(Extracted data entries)
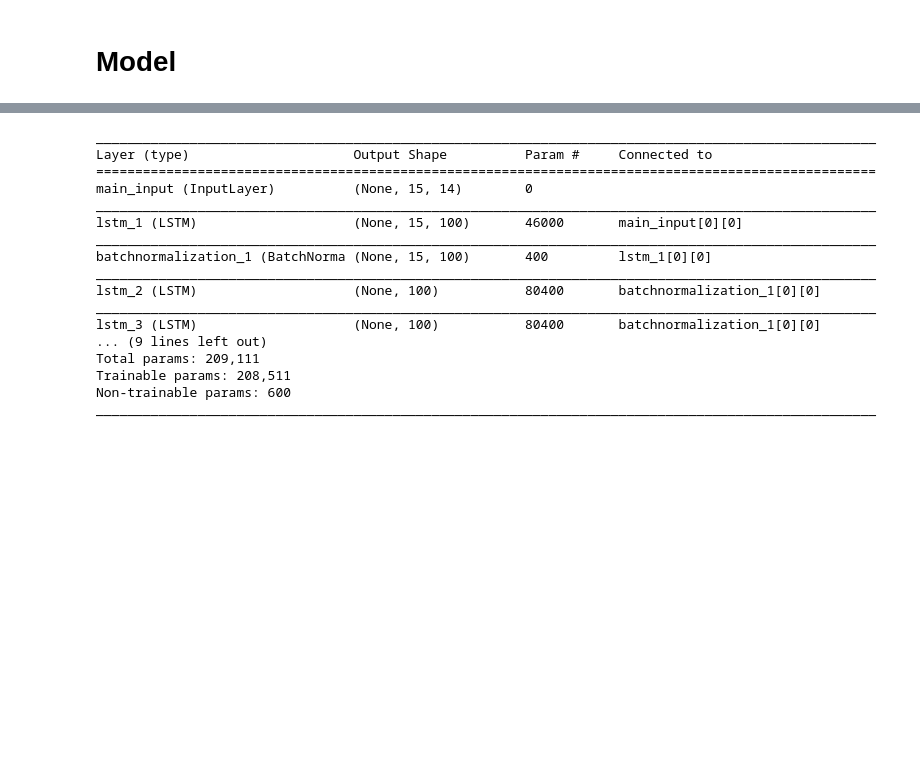
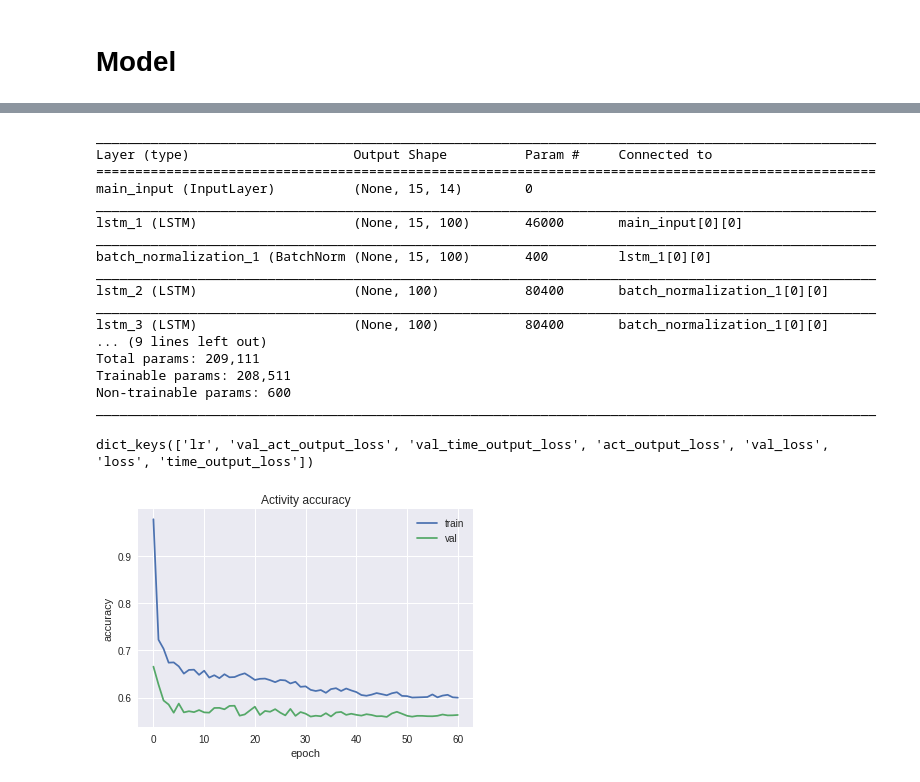
Before and after one commit to guptam/process-sequence, a Jupyter notebook: experiment/train.ipynb, the cells around one changed output, grey strips where cells are left out. Saved outputs shown, nothing was run; the diff lists cells and outputs as text; code cells hidden in the pictures; blank space fills up the shorter version.

```diff
--- a/experiment/train.ipynb
+++ b/experiment/train.ipynb
@@ -57,18 +61,18 @@ print('Build model...')
 main_input = Input(shape=(maxlen, num_features), name='main_input')
 
 # train a 2-layer LSTM with one shared layer
-l1 = LSTM(100, consume_less='gpu', init='glorot_uniform', return_sequences=True, dropout_W=0.2)(main_input) # the shared layer
+l1 = LSTM(100, kernel_initializer="glorot_uniform", dropout=0.2, return_sequences=True, implementation=2)(main_input) # the shared layer
 b1 = BatchNormalization()(l1)
 
-l2_1 = LSTM(100, consume_less='gpu', init='glorot_uniform', return_sequences=False, dropout_W=0.2)(b1) # the layer specialized in activity prediction
+l2_1 = LSTM(100, kernel_initializer="glorot_uniform", dropout=0.2, return_sequences=False, implementation=2)(b1) # the layer specialized in activity prediction
 b2_1 = BatchNormalization()(l2_1)
-l2_2 = LSTM(100, consume_less='gpu', init='glorot_uniform', return_sequences=False, dropout_W=0.2)(b1) # the layer specialized in time prediction
+l2_2 = LSTM(100, kernel_initializer="glorot_uniform", dropout=0.2, return_sequences=False, implementation=2)(b1) # the layer specialized in time prediction
 b2_2 = BatchNormalization()(l2_2)
 
-act_output = Dense(len(targetchartoindice), activation='softmax', init='glorot_uniform', name='act_output')(b2_1)
-time_output = Dense(1, init='glorot_uniform', name='time_output')(b2_2)
+act_output = Dense(len(targetchartoindice), kernel_initializer="glorot_uniform", name="act_output", activation="softmax")(b2_1)
+time_output = Dense(1, kernel_initializer="glorot_uniform", name="time_output")(b2_2)
 
-model = Model(input=[main_input], output=[act_output, time_output])
+model = Model(inputs=[main_input], outputs=[act_output, time_output])
 
 opt = Nadam(lr=0.002, beta_1=0.9, beta_2=0.999, epsilon=1e-08, schedule_decay=0.004, clipvalue=3)
 
@@ -79,9 +83,10 @@ model_checkpoint = ModelCheckpoint(args.outputdir + 'model_{epoch:02d}-{val_loss
                                    save_weights_only=False, mode='auto')
 lr_reducer = ReduceLROnPlateau(monitor='val_loss', factor=0.5, patience=10, verbose=0,
                                mode='auto', epsilon=0.0001, cooldown=0, min_lr=0)
+history = History()
 
 model.fit(X, {'act_output':y_a, 'time_output':y_t}, validation_split=0.2, verbose=2,
-          callbacks=[early_stopping, model_checkpoint, lr_reducer], batch_size=maxlen, nb_epoch=500)
+          callbacks=[early_stopping, model_checkpoint, lr_reducer, history], batch_size=maxlen, epochs=500)
 # %% [output]
 Build model...
 Train on 7344 samples, validate on 1837 samples
@@ -111,13 +116,28 @@ main_input (InputLayer)          (None, 15, 14)        0
 ____________________________________________________________________________________________________
 lstm_1 (LSTM)                    (None, 15, 100)       46000       main_input[0][0]
 ____________________________________________________________________________________________________
-batchnormalization_1 (BatchNorma (None, 15, 100)       400         lstm_1[0][0]
+batch_normalization_1 (BatchNorm (None, 15, 100)       400         lstm_1[0][0]
 ____________________________________________________________________________________________________
-lstm_2 (LSTM)                    (None, 100)           80400       batchnormalization_1[0][0]
+lstm_2 (LSTM)                    (None, 100)           80400       batch_normalization_1[0][0]
 ____________________________________________________________________________________________________
-lstm_3 (LSTM)                    (None, 100)           80400       batchnormalization_1[0][0]
+lstm_3 (LSTM)                    (None, 100)           80400       batch_normalization_1[0][0]
 ... (9 lines left out)
 Total params: 209,111
 Trainable params: 208,511
 Non-trainable params: 600
 ____________________________________________________________________________________________________
+# %%
+history.history.keys()
+# %% [output]
+dict_keys(['lr', 'val_act_output_loss', 'val_time_output_loss', 'act_output_loss', 'val_loss', 'loss', 'time_output_loss'])
+# %%
+# summarize history for activity accuracy
+plt.plot(history.history['act_output_loss'])
+plt.plot(history.history['val_act_output_loss'])
+plt.title('Activity accuracy')
+plt.ylabel('accuracy')
+plt.xlabel('epoch')
+plt.legend(['train', 'val'], loc='upper right')
+plt.show()
+# %% [output]
+[figure, added]
```
Also changed, not shown: parts of 9 cells of this notebook, 2 other files.
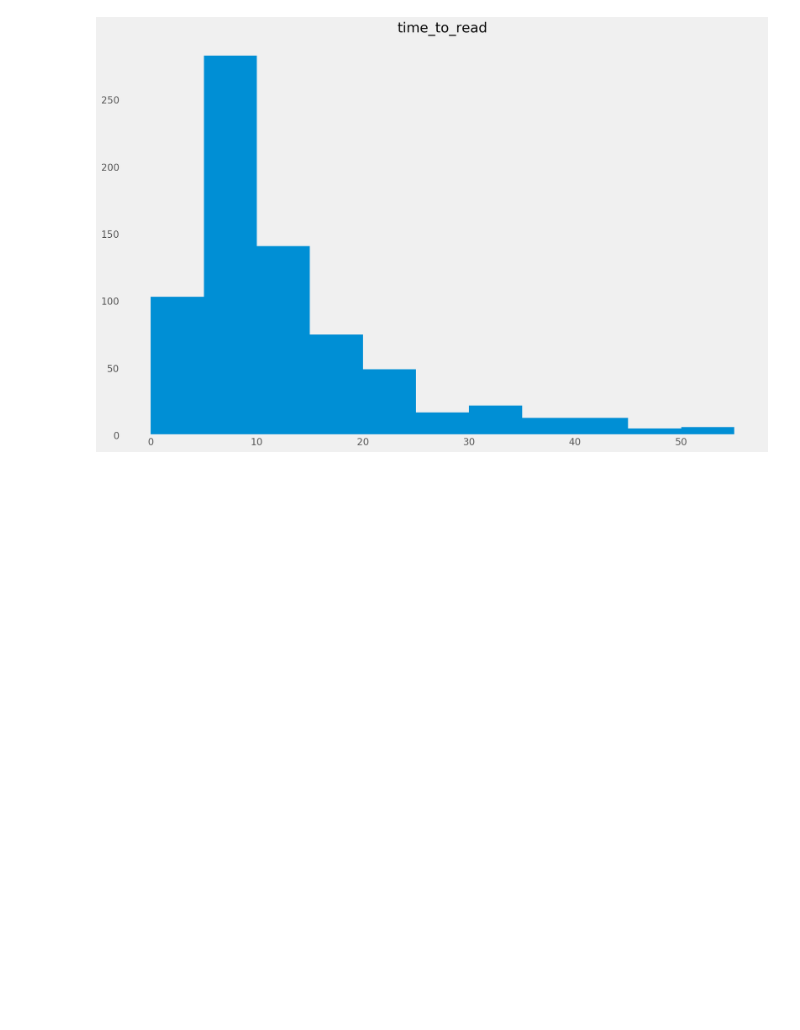
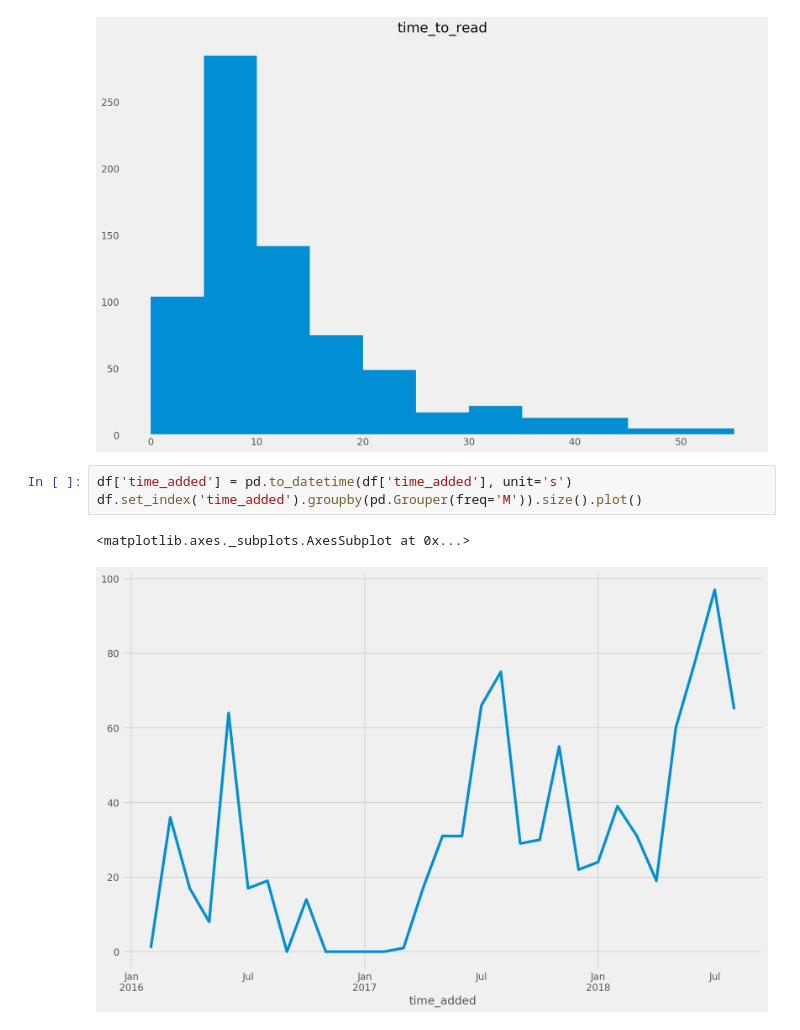
Before and after one commit to sbdzdz/pocket-stats, a Jupyter notebook: notebooks/analysis.ipynb, the cells around one changed output. Cells and saved outputs as stored; diff of their text form; blank space fills up the shorter version.

```diff
--- a/notebooks/analysis.ipynb
+++ b/notebooks/analysis.ipynb
@@ -38,3 +38,9 @@ df.loc[(df['time_to_read'] < 60)]\
 array([[<matplotlib.axes._subplots.AxesSubplot object at 0x...>]],
       dtype=object)
 [figure]
+# %%
+df['time_added'] = pd.to_datetime(df['time_added'], unit='s')
+df.set_index('time_added').groupby(pd.Grouper(freq='M')).size().plot()
+# %% [output]
+<matplotlib.axes._subplots.AxesSubplot at 0x...>
+[figure, added]
```
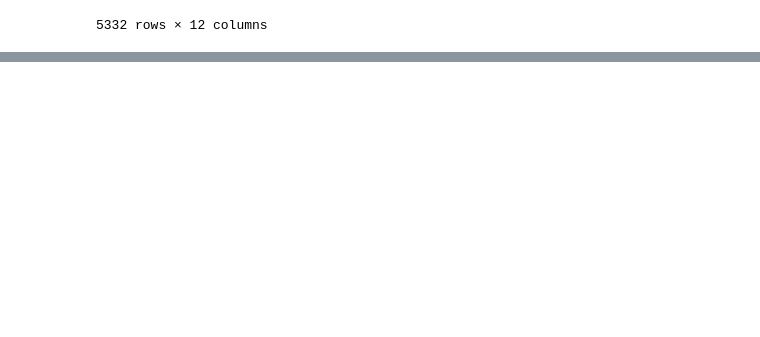
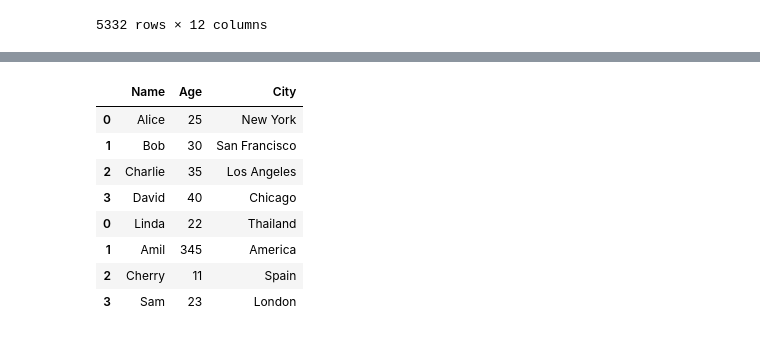
Before and after one commit to gauravvxv/Pandas, a Jupyter notebook: Notebook/pandas_practice.ipynb, the cells around one changed output, grey strips where cells are left out. Cells and saved outputs as stored; diff of their text form; code cells hidden in the pictures; blank space fills up the shorter version.

```diff
--- a/Notebook/pandas_practice.ipynb
+++ b/Notebook/pandas_practice.ipynb
@@ -568,0 +596,19 @@ df.set_index('SHOW_ID')
+# %%
+data2 = {
+  'Name': ['Alice', 'Bob', 'Charlie', 'David'],
+    'Age': [25, 30, 35, 40],
+    'City': ['New York', 'San Francisco', 'Los Angeles', 'Chicago']
+}
+
+data3 = {
+  'Name': ['Linda', 'Amil', 'Cherry', 'Sam'],
+    'Age': [22, 345, 11, 23],
+    'City': ['Thailand', 'America', 'Spain', 'London']
+}
+
+
+df2 = pd.DataFrame(data2)
+df3 = pd.DataFrame(data3)
+
+
+df2
@@ -568,0 +629,12 @@ df.set_index('SHOW_ID')
+# %%
+pd.concat([df2,df3])
+# %% [output]
+|  | Name | Age | City |
+| 0 | Alice | 25 | New York |
+| 1 | Bob | 30 | San Francisco |
+| 2 | Charlie | 35 | Los Angeles |
+| 3 | David | 40 | Chicago |
+| 0 | Linda | 22 | Thailand |
+| 1 | Amil | 345 | America |
+| 2 | Cherry | 11 | Spain |
+| 3 | Sam | 23 | London |
```
Also changed, not shown: parts of 5 cells of this notebook.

== WHAT THE TASK REQUIRES ==
The answer is the records above, repeated exactly, with no picture in it.

== OUTPUT FOR THIS TASK ==
Before and after one commit to guptam/process-sequence, a Jupyter notebook: experiment/train.ipynb, the cells around one changed output, grey strips where cells are left out. Saved outputs shown, nothing was run; the diff lists cells and outputs as text; code cells hidden in the pictures; blank space fills up the shorter version.

```diff
--- a/experiment/train.ipynb
+++ b/experiment/train.ipynb
@@ -57,18 +61,18 @@ print('Build model...')
 main_input = Input(shape=(maxlen, num_features), name='main_input')
 
 # train a 2-layer LSTM with one shared layer
-l1 = LSTM(100, consume_less='gpu', init='glorot_uniform', return_sequences=True, dropout_W=0.2)(main_input) # the shared layer
+l1 = LSTM(100, kernel_initializer="glorot_uniform", dropout=0.2, return_sequences=True, implementation=2)(main_input) # the shared layer
 b1 = BatchNormalization()(l1)
 
-l2_1 = LSTM(100, consume_less='gpu', init='glorot_uniform', return_sequences=False, dropout_W=0.2)(b1) # the layer specialized in activity prediction
+l2_1 = LSTM(100, kernel_initializer="glorot_uniform", dropout=0.2, return_sequences=False, implementation=2)(b1) # the layer specialized in activity prediction
 b2_1 = BatchNormalization()(l2_1)
-l2_2 = LSTM(100, consume_less='gpu', init='glorot_uniform', return_sequences=False, dropout_W=0.2)(b1) # the layer specialized in time prediction
+l2_2 = LSTM(100, kernel_initializer="glorot_uniform", dropout=0.2, return_sequences=False, implementation=2)(b1) # the layer specialized in time prediction
 b2_2 = BatchNormalization()(l2_2)
 
-act_output = Dense(len(targetchartoindice), activation='softmax', init='glorot_uniform', name='act_output')(b2_1)
-time_output = Dense(1, init='glorot_uniform', name='time_output')(b2_2)
+act_output = Dense(len(targetchartoindice), kernel_initializer="glorot_uniform", name="act_output", activation="softmax")(b2_1)
+time_output = Dense(1, kernel_initializer="glorot_uniform", name="time_output")(b2_2)
 
-model = Model(input=[main_input], output=[act_output, time_output])
+model = Model(inputs=[main_input], outputs=[act_output, time_output])
 
 opt = Nadam(lr=0.002, beta_1=0.9, beta_2=0.999, epsilon=1e-08, schedule_decay=0.004, clipvalue=3)
 
@@ -79,9 +83,10 @@ model_checkpoint = ModelCheckpoint(args.outputdir + 'model_{epoch:02d}-{val_loss
                                    save_weights_only=False, mode='auto')
 lr_reducer = ReduceLROnPlateau(monitor='val_loss', factor=0.5, patience=10, verbose=0,
                                mode='auto', epsilon=0.0001, cooldown=0, min_lr=0)
+history = History()
 
 model.fit(X, {'act_output':y_a, 'time_output':y_t}, validation_split=0.2, verbose=2,
-          callbacks=[early_stopping, model_checkpoint, lr_reducer], batch_size=maxlen, nb_epoch=500)
+          callbacks=[early_stopping, model_checkpoint, lr_reducer, history], batch_size=maxlen, epochs=500)
 # %% [output]
 Build model...
 Train on 7344 samples, validate on 1837 samples
@@ -111,13 +116,28 @@ main_input (InputLayer)          (None, 15, 14)        0
 ____________________________________________________________________________________________________
 lstm_1 (LSTM)                    (None, 15, 100)       46000       main_input[0][0]
 ____________________________________________________________________________________________________
-batchnormalization_1 (BatchNorma (None, 15, 100)       400         lstm_1[0][0]
+batch_normalization_1 (BatchNorm (None, 15, 100)       400         lstm_1[0][0]
 ____________________________________________________________________________________________________
-lstm_2 (LSTM)                    (None, 100)           80400       batchnormalization_1[0][0]
+lstm_2 (LSTM)                    (None, 100)           80400       batch_normalization_1[0][0]
 ____________________________________________________________________________________________________
-lstm_3 (LSTM)                    (None, 100)           80400       batchnormalization_1[0][0]
+lstm_3 (LSTM)                    (None, 100)           80400       batch_normalization_1[0][0]
 ... (9 lines left out)
 Total params: 209,111
 Trainable params: 208,511
 Non-trainable params: 600
 ____________________________________________________________________________________________________
+# %%
+history.history.keys()
+# %% [output]
+dict_keys(['lr', 'val_act_output_loss', 'val_time_output_loss', 'act_output_loss', 'val_loss', 'loss', 'time_output_loss'])
+# %%
+# summarize history for activity accuracy
+plt.plot(history.history['act_output_loss'])
+plt.plot(history.history['val_act_output_loss'])
+plt.title('Activity accuracy')
+plt.ylabel('accuracy')
+plt.xlabel('epoch')
+plt.legend(['train', 'val'], loc='upper right')
+plt.show()
+# %% [output]
+[figure, added]
```
Also changed, not shown: parts of 9 cells of this notebook, 2 other files.
Before and after one commit to sbdzdz/pocket-stats, a Jupyter notebook: notebooks/analysis.ipynb, the cells around one changed output. Cells and saved outputs as stored; diff of their text form; blank space fills up the shorter version.

```diff
--- a/notebooks/analysis.ipynb
+++ b/notebooks/analysis.ipynb
@@ -38,3 +38,9 @@ df.loc[(df['time_to_read'] < 60)]\
 array([[<matplotlib.axes._subplots.AxesSubplot object at 0x...>]],
       dtype=object)
 [figure]
+# %%
+df['time_added'] = pd.to_datetime(df['time_added'], unit='s')
+df.set_index('time_added').groupby(pd.Grouper(freq='M')).size().plot()
+# %% [output]
+<matplotlib.axes._subplots.AxesSubplot at 0x...>
+[figure, added]
```
Before and after one commit to gauravvxv/Pandas, a Jupyter notebook: Notebook/pandas_practice.ipynb, the cells around one changed output, grey strips where cells are left out. Cells and saved outputs as stored; diff of their text form; code cells hidden in the pictures; blank space fills up the shorter version.

```diff
--- a/Notebook/pandas_practice.ipynb
+++ b/Notebook/pandas_practice.ipynb
@@ -568,0 +596,19 @@ df.set_index('SHOW_ID')
+# %%
+data2 = {
+  'Name': ['Alice', 'Bob', 'Charlie', 'David'],
+    'Age': [25, 30, 35, 40],
+    'City': ['New York', 'San Francisco', 'Los Angeles', 'Chicago']
+}
+
+data3 = {
+  'Name': ['Linda', 'Amil', 'Cherry', 'Sam'],
+    'Age': [22, 345, 11, 23],
+    'City': ['Thailand', 'America', 'Spain', 'London']
+}
+
+
+df2 = pd.DataFrame(data2)
+df3 = pd.DataFrame(data3)
+
+
+df2
@@ -568,0 +629,12 @@ df.set_index('SHOW_ID')
+# %%
+pd.concat([df2,df3])
+# %% [output]
+|  | Name | Age | City |
+| 0 | Alice | 25 | New York |
+| 1 | Bob | 30 | San Francisco |
+| 2 | Charlie | 35 | Los Angeles |
+| 3 | David | 40 | Chicago |
+| 0 | Linda | 22 | Thailand |
+| 1 | Amil | 345 | America |
+| 2 | Cherry | 11 | Spain |
+| 3 | Sam | 23 | London |
```
Also changed, not shown: parts of 5 cells of this notebook.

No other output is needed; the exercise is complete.